Euro May Fall vs. US Dollar as FOMC Minutes Drive Fed Outlook


Euro May Fall vs. US Dollar as FOMC Minutes Drive Fed Outlook
  • Financial market mood suffers after ISM and PMI data on soft services
  • The Fed is shifting to inflation as growth may slow.
  • Minutes of the June FOMC meeting may support bearish EUR/USD set-up

Yesterday's surge in the anti-risk US Dollar, Japanese Yen and their major counterparts saw stocks and Treasury yields decline. This was due to disappointing ISM service sector surveys and downward revisions of June US Markit PMI data.

These results showed that the pace at which economic activity was occurring in the largest part of the world's largest economy slowed significantly more than predicted by economists last month. The ISM report's internals echoed a disturbing trend elsewhere: lower growth and buoyant markets.

Fed officials face a difficult task in delivering on their dual mandate to ensure maximum employment and price stability. The central bank was a proponent of expansion, which allowed price growth to heat up as the economy recovered from the Covid-19 pandemic.

This may be changing. The latest ISM report, while it is one of a number of indicators that suggests growth is slowing after the crisis-induced surge in economic activity, is still high. Yesterday's services ISM reading of 60.1 was well above the trend average of 55.6. It was not surprising in comparison to baseline forecasts.

The ISM price growth index recorded 79.5 in June, just a little lower than the 80.6 record in May (16-years ago). The trend average is much lower at 57.9. The Fed might consider runaway inflation a higher priority, despite its tendency toward fiscal stimulus that is still in place to support growth.


This could be revealed by the release of minutes from the historic FOMC meeting in June. Officials made a hawkish turn. They realized that the price growth was higher than expected and included previously unadopted rate increases into the 3-year outlook.

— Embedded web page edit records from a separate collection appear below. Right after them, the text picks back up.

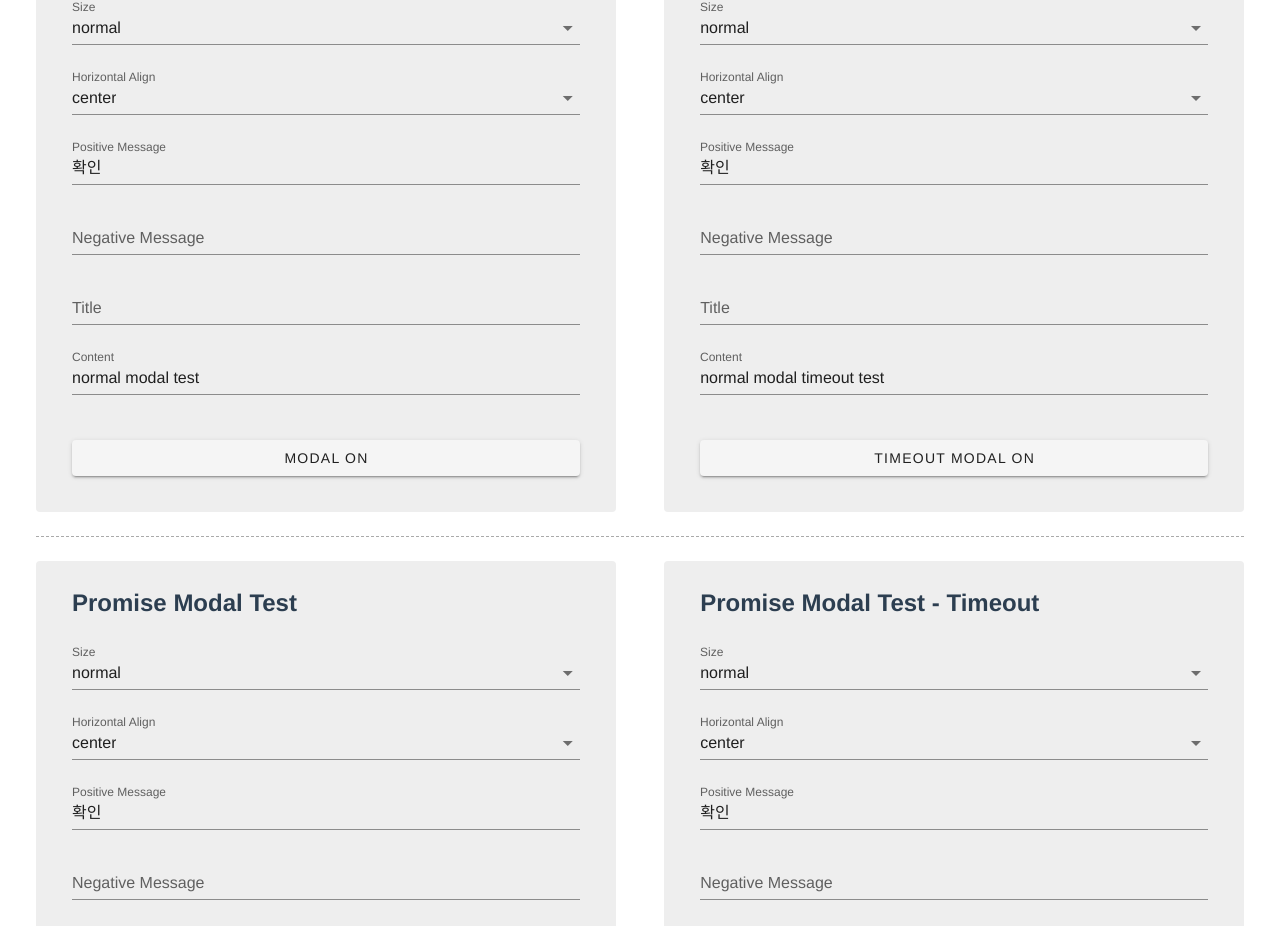
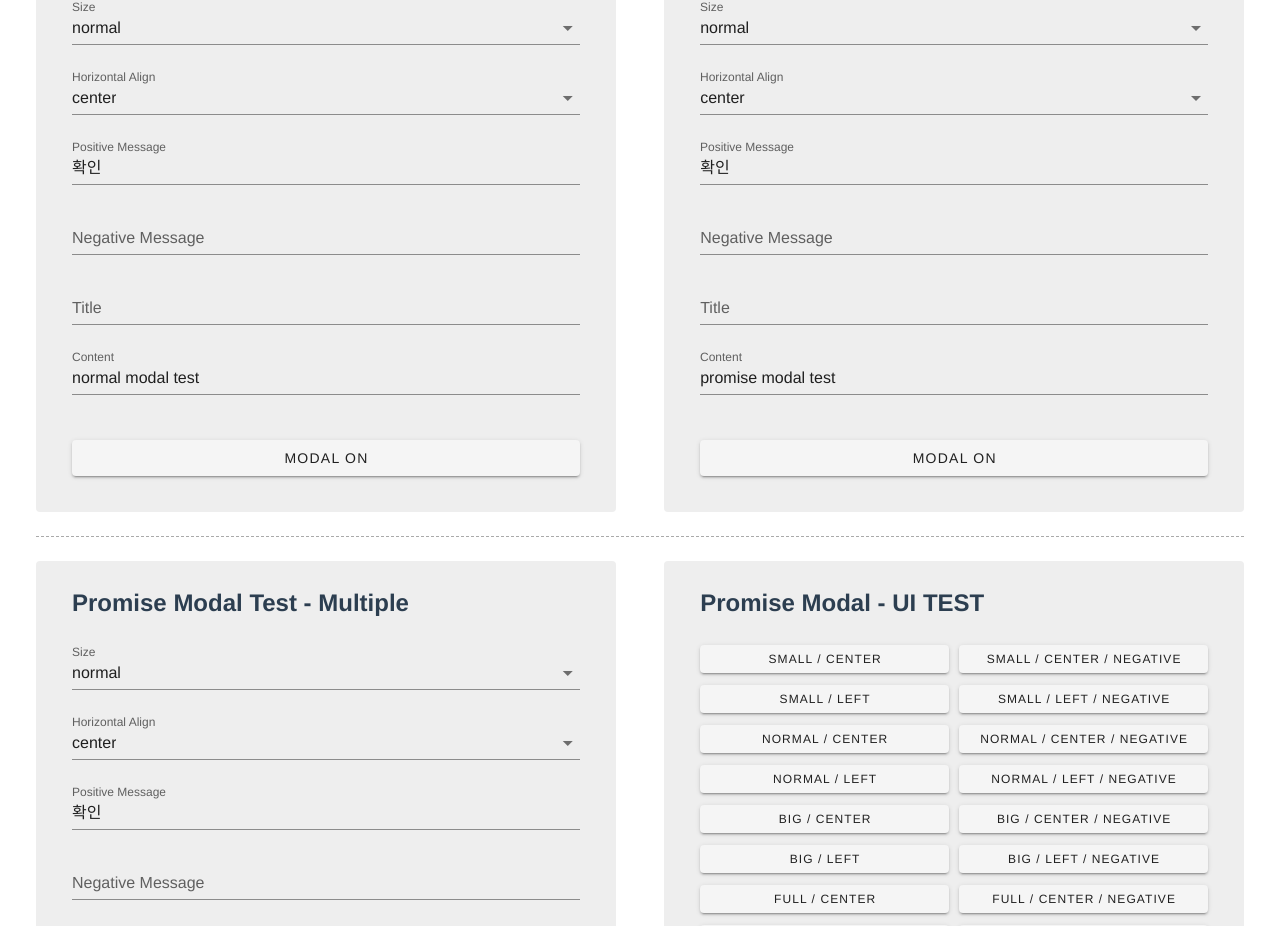
Before and after one commit to JunyupHong/skb_project, a Vue app: page / in a window 1280 px wide. Shown: the part 156-1082 px from the top of the page. Built offline with nearby package versions, Linux system fonts and the light colour scheme.

Commit message:
Test Page 수정
	Promise Modal UI TEST 추가
	Mutiple Modal TEST 추가
	Timeout TEST 제거

```diff
--- a/src/views/main/main.scss
+++ b/src/views/main/main.scss
@@ -10,12 +10,21 @@
             width: 48%;
             background: #eee;
             border-radius: 4px;
-            padding: 24px 36px 36px 36px;
+            padding: 24px 36px 24px 36px;
             .option {
                 margin: 24px 0;
+                .button {
+                    width: 49%;
+                }
             }
             .button {
                 width: 100%;
+                margin-bottom: 12px;
+            }
+            .flex {
+                display: flex;
+                flex-wrap: wrap;
+                justify-content: space-between;
             }
         }
     }
--- a/src/views/main/main.ts
+++ b/src/views/main/main.ts
@@ -1,14 +1,6 @@
 import Vue from 'vue';
 import {Component} from 'vue-property-decorator';
-
-type SizeType = 'small' | 'big' | 'normal' | 'full';
-type AlignType = 'center' | 'left';
-interface UIOptionType {
-    size?: SizeType;
-    align?: AlignType;
-    negativeMessage?: string;
-    positiveMessage?: string;
-}
+import { UIOptionType} from '../../components/promiseModal/type';
 
 @Component({})
 export default class Main extends Vue {
@@ -26,20 +18,6 @@ export default class Main extends Vue {
         title: '',
         content: 'normal modal test',
     }
-    private normalModalTimeout: {option: {size: string[]; align: string[]}; ui: UIOptionType; title: string; content: string} = {
-        option: {
-            size: ['small', 'normal', 'big'],
-            align: ['center', 'left'],
-        },
-        ui: {
-            size: 'normal',
-            align: 'center',
-            positiveMessage: '확인',
-            negativeMessage: '',
-        },
-        title: '',
-        content: 'normal modal timeout test',
-    }
 
     private promiseModal: {option: {size: string[]; align: string[]}; ui: UIOptionType; title: string; content: string} = {
         option: {
@@ -55,7 +33,7 @@ export default class Main extends Vue {
         title: '',
         content: 'promise modal test',
     }
-    private promiseModalTimeout: {option: {size: string[]; align: string[]}; ui: UIOptionType; title: string; content: string} = {
+    private promiseModalMultiple: {option: {size: string[]; align: string[]}; ui: UIOptionType; title: string; content: string} = {
         option: {
             size: ['small', 'normal', 'big'],
             align: ['center', 'left'],
@@ -71,25 +49,18 @@ export default class Main extends Vue {
     }
 
     private normalModalOn () {
-        console.log(this.normalModal);
+        console.log('normal modal start');
         this.$modal.on({
             size: this.normalModal.ui.size,
             align: this.normalModal.ui.align,
             positiveMessage: this.normalModal.ui.positiveMessage !== '' ? this.normalModal.ui.positiveMessage : undefined,
             negativeMessage: this.normalModal.ui.negativeMessage !== '' ? this.normalModal.ui.negativeMessage : undefined,
         }, this.normalModal.content, this.normalModal.title !== '' ? this.normalModal.title : undefined);
-    }
-    private normalModalOnTimeout() {
-        setTimeout(() => this.$modal.on({
-                size: this.normalModalTimeout.ui.size,
-                align: this.normalModalTimeout.ui.align,
-                positiveMessage: this.normalModalTimeout.ui.positiveMessage !== '' ? this.normalModalTimeout.ui.positiveMessage : undefined,
-                negativeMessage: this.normalModalTimeout.ui.negativeMessage !== '' ? this.normalModalTimeout.ui.negativeMessage : undefined,
-            }, this.normalModalTimeout.content, this.normalModalTimeout.title !== '' ? this.normalModalTimeout.title : undefined),
-            1500);
+        console.log('normal modal end');
     }
 
     private async promiseModalOn() {
+        console.log('promise modal start');
         try {
             await this.$promiseModal.on({
                 size: this.promiseModal.ui.size,
@@ -97,30 +68,42 @@ export default class Main extends Vue {
                 positiveMessage: this.promiseModal.ui.positiveMessage !== '' ? this.promiseModal.ui.positiveMessage : undefined,
                 negativeMessage: this.promiseModal.ui.negativeMessage !== '' ? this.promiseModal.ui.negativeMessage : undefined,
             }, this.promiseModal.content, this.promiseModal.title !== '' ? this.promiseModal.title : undefined);
-            console.log('resolve done');
+            console.log('click resolve');
         } catch(e) {
-            console.log('reject done');
+            console.log('click reject');
+        } finally {
+            console.log('promise modal end');
         }
     }
-    private async promiseModalOnTimeout() {
-        setTimeout(async () => {
-            try {
-                await this.$promiseModal.on({
-                    size: this.promiseModalTimeout.ui.size,
-                    align: this.promiseModalTimeout.ui.align,
-                    positiveMessage: this.promiseModalTimeout.ui.positiveMessage !== '' ? this.promiseModalTimeout.ui.positiveMessage : undefined,
-                    negativeMessage: this.promiseModalTimeout.ui.negativeMessage !== '' ? this.promiseModalTimeout.ui.negativeMessage : undefined,
-                }, this.promiseModalTimeout.content, this.promiseModalTimeout.title !== '' ? this.promiseModalTimeout.title : undefined);
-                console.log('timeout resolve done');
-                await this.$promiseModal.on({size: 'full'},'두번째 modal 입니다', 'PROMISE MODAL');
-                console.log('timeout resolve2');
-            } catch(e) {
-                console.log('timeout reject done');
-            }
-        },
-        1500);
+    private async onMultiplePromiseModal() {
+        try {
+            await this.$promiseModal.on({
+                size: this.promiseModalMultiple.ui.size,
+                align: this.promiseModalMultiple.ui.align,
+                positiveMessage: this.promiseModalMultiple.ui.positiveMessage !== '' ? this.promiseModalMultiple.ui.positiveMessage : undefined,
+                negativeMessage: this.promiseModalMultiple.ui.negativeMessage !== '' ? this.promiseModalMultiple.ui.negativeMessage : undefined,
+            }, this.promiseModalMultiple.content, this.promiseModalMultiple.title !== '' ? this.promiseModalMultiple.title : undefined);
+            console.log('modal done');
+            await this.$promiseModal.on({positiveMessage: '결제', negativeMessage: '취소'},'결제하시겠습니까?', 'PROMISE MODAL');
+            console.log('결제 modal done');
+            await this.$promiseModal.on({}, '결제가 완료 되었습니다', 'PROMISE MODAL');
+            console.log('결제 완료 modal done');
+        } catch(e) {
+            await this.$promiseModal.on({size: 'small'}, '결제가 취소되었습니다', 'PROMISE MODAL');
+            console.log('결제 취소 modal done');
+        } finally {
+            await this.$promiseModal.on({size: 'small'}, '결제 과정 완료', 'PROMISE MODAL');
+            console.log('modal process done');
+        }
     }
-    private mounted () {
-        // this.$promiseModal.on({}, 'content', 'tt');
+
+    private async onClickUITest(option: UIOptionType, content: string, title: string) {
+        try {
+            console.log('promise modal on');
+            await this.$promiseModal.on(option, content, title);
+            console.log('promise modal off - resolve');
+        } catch(e) {
+            console.log('promise modal off - reject');
+        }
     }
 }
--- a/src/views/main/main.vue
+++ b/src/views/main/main.vue
@@ -23,31 +23,7 @@
                 </div>
                 <v-btn class="button" @click="normalModalOn">modal on</v-btn>
             </div>
-            <div class="content-area">
-                <h2>Normal Modal Test - Timeout</h2>
-                <div class="option">
-                    <v-select
-                        :items="normalModalTimeout.option.size"
-                        label="Size"
-                        v-model="normalModalTimeout.ui.size"
-                    ></v-select>
-                    <v-select
-                        :items="normalModalTimeout.option.align"
-                        label="Horizontal Align"
-                        v-model="normalModalTimeout.ui.align"
-                    ></v-select>
-                    <v-text-field label="Positive Message" v-model="normalModalTimeout.ui.positiveMessage"></v-text-field>
-                    <v-text-field label="Negative Message" v-model="normalModalTimeout.ui.negativeMessage"></v-text-field>
-                    <v-text-field label="Title" v-model="normalModalTimeout.title"></v-text-field>
-                    <v-text-field label="Content" v-model="normalModalTimeout.content"></v-text-field>
-                </div>
-                <v-btn class="button" @click="normalModalOnTimeout">timeout modal on</v-btn>
-            </div>
-
-        </div>
-        <div class="line"></div>
-        <div class="test-area">
-            <div class="content-area">
+             <div class="content-area">
                 <h2>Promise Modal Test</h2>
                 <div class="option">
                     <v-select
@@ -67,27 +43,51 @@
                 </div>
                 <v-btn class="button" @click="promiseModalOn">modal on</v-btn>
             </div>
+
+        </div>
+        <div class="line"></div>
+        <div class="test-area">
             <div class="content-area">
-                <h2>Promise Modal Test - Timeout</h2>
+                <h2>Promise Modal Test - Multiple</h2>
                 <div class="option">
                     <v-select
-                        :items="promiseModalTimeout.option.size"
+                        :items="promiseModalMultiple.option.size"
                         label="Size"
-                        v-model="promiseModalTimeout.ui.size"
+                        v-model="promiseModalMultiple.ui.size"
                     ></v-select>
                     <v-select
-                        :items="promiseModalTimeout.option.align"
+                        :items="promiseModalMultiple.option.align"
                         label="Horizontal Align"
-                        v-model="promiseModalTimeout.ui.align"
+                        v-model="promiseModalMultiple.ui.align"
                     ></v-select>
-                    <v-text-field label="Positive Message" v-model="promiseModalTimeout.ui.positiveMessage"></v-text-field>
-                    <v-text-field label="Negative Message" v-model="promiseModalTimeout.ui.negativeMessage"></v-text-field>
-                    <v-text-field label="Title" v-model="promiseModalTimeout.title"></v-text-field>
-                    <v-text-field label="Content" v-model="promiseModalTimeout.content"></v-text-field>
+                    <v-text-field label="Positive Message" v-model="promiseModalMultiple.ui.positiveMessage"></v-text-field>
+                    <v-text-field label="Negative Message" v-model="promiseModalMultiple.ui.negativeMessage"></v-text-field>
+                    <v-text-field label="Title" v-model="promiseModalMultiple.title"></v-text-field>
+                    <v-text-field label="Content" v-model="promiseModalMultiple.content"></v-text-field>
                 </div>
-                <v-btn class="button" @click="promiseModalOnTimeout">timeout modal on</v-btn>
+                <v-btn class="button" @click="onMultiplePromiseModal">Multiple Modal On</v-btn>
             </div>
-
+            <div class="content-area">
+                <h2>Promise Modal - UI TEST</h2>
+                <div class="option flex">
+                    <v-btn class="button" small @click="onClickUITest({size: 'small', align: 'center'}, 'size: SMALL / align: CENTER', 'MODAL TEST')">small / center</v-btn>
+                    <v-btn class="button" small @click="onClickUITest({size: 'small', align: 'center', negativeMessage: '취소'}, 'size: SMALL / align: CENTER / NEGATIVE', 'MODAL TEST')">small / center / negative</v-btn>
+                    <v-btn class="button" small @click="onClickUITest({size: 'small', align: 'left'}, 'size: SMALL / align: LEFT', 'MODAL TEST')">small / left</v-btn>
+                    <v-btn class="button" small @click="onClickUITest({size: 'small', align: 'left', negativeMessage: '취소'}, 'size: SMALL / align: LEFT / NEGATIVE', 'MODAL TEST')">small / left / negative</v-btn>
+                    <v-btn class="button" small @click="onClickUITest({align: 'center'}, 'size: NORMAL / align: CENTER', 'MODAL TEST')">normal / center</v-btn>
+                    <v-btn class="button" small @click="onClickUITest({align: 'center', negativeMessage: '취소'}, 'size: NORMAL / align: CENTER / NEGATIVE', 'MODAL TEST')">normal / center / negative</v-btn>
+                    <v-btn class="button" small @click="onClickUITest({align: 'left'}, 'size: NORMAL / align: LEFT', 'MODAL TEST')">normal / left</v-btn>
+                    <v-btn class="button" small @click="onClickUITest({align: 'left', negativeMessage: '취소'}, 'size: NORMAL / align: LEFT / NEGATIVE', 'MODAL TEST')">normal / left / negative</v-btn>
+                    <v-btn class="button" small @click="onClickUITest({size: 'big', align: 'center'}, 'size: BIG / align: CENTER', 'MODAL TEST')">big / center</v-btn>
+                    <v-btn class="button" small @click="onClickUITest({size: 'big', align: 'center', negativeMessage: '취소'}, 'size: BIG / align: CENTER / NEGATIVE', 'MODAL TEST')">big / center / negative</v-btn>
+                    <v-btn class="button" small @click="onClickUITest({size: 'big', align: 'left'}, 'size: BIG / align: LEFT', 'MODAL TEST')">big / left</v-btn>
+                    <v-btn class="button" small @click="onClickUITest({size: 'big', align: 'left', negativeMessage: '취소'}, 'size: BIG / align: LEFT / NEGATIVE', 'MODAL TEST')">big / left / negative</v-btn>
+                    <v-btn class="button" small @click="onClickUITest({size: 'full', align: 'center'}, 'size: FULL / align: CENTER', 'MODAL TEST')">full / center</v-btn>
+                    <v-btn class="button" small @click="onClickUITest({size: 'full', align: 'center', negativeMessage: '취소'}, 'size: FULL / align: CENTER / NEGATIVE', 'MODAL TEST')">full / center / negative</v-btn>
+                    <v-btn class="button" small @click="onClickUITest({size: 'full', align: 'left'}, 'size: FULL / align: LEFT', 'MODAL TEST')">full / left</v-btn>
+                    <v-btn class="button" small @click="onClickUITest({size: 'full', align: 'left', negativeMessage: '취소'}, 'size: FULL / align: LEFT / NEGATIVE', 'MODAL TEST')">full / left / negative</v-btn>
+                </div>
+            </div>
         </div>
     </div>
 </template>
```
Also changed, not shown: 1 other file (tests, documents, lock files or other folders).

A steady stream of comments by US central bankers since then has indicated that they favor raising rates next year. Traders have noticed: Fed Funds futures reflect at least one increase in 2022, and two additional increases in 2023. Through 2025, tightening will continue at 100bps

Although it's not "hawkish" in absolute terms this is still a significant relative shift for a central banking that seemed to have plenty of excuses for delaying the withdrawal of stimulus. Markets may be concerned about tightening as growth slows down, and this could be confirmed in kind in the Minutes documents.

If that is the case, the US Dollar will likely rise due to a shift in relative yield prospects and haven demand. The Yen could continue to rise, with risk-off flows exacerbated by a favorable backdrop.


This backdrop could help to realize bearish EUR/USD technical cues. After prices closed below support at 1.1836 on May 26, the Euro could resume its downward trend against the US Dollar. Keep an eye out for the 2021 swing low at 1.1704.

Positive RSI divergence suggests that bearish momentum has ebbed. Although this may indicate slower downward progress than the mid-June plunge it does not necessarily suggest that a bullish reversal could be in the offing.

In order to neutralize immediate selling pressure, it is necessary that the market reverses above 1.1860 (the June 18 close). The 1.1952-90 area is the next level of substantial resistance. Any upward movement that fails to overcome this barrier is likely to be corrective.

You need to login to comment.

Please register or login.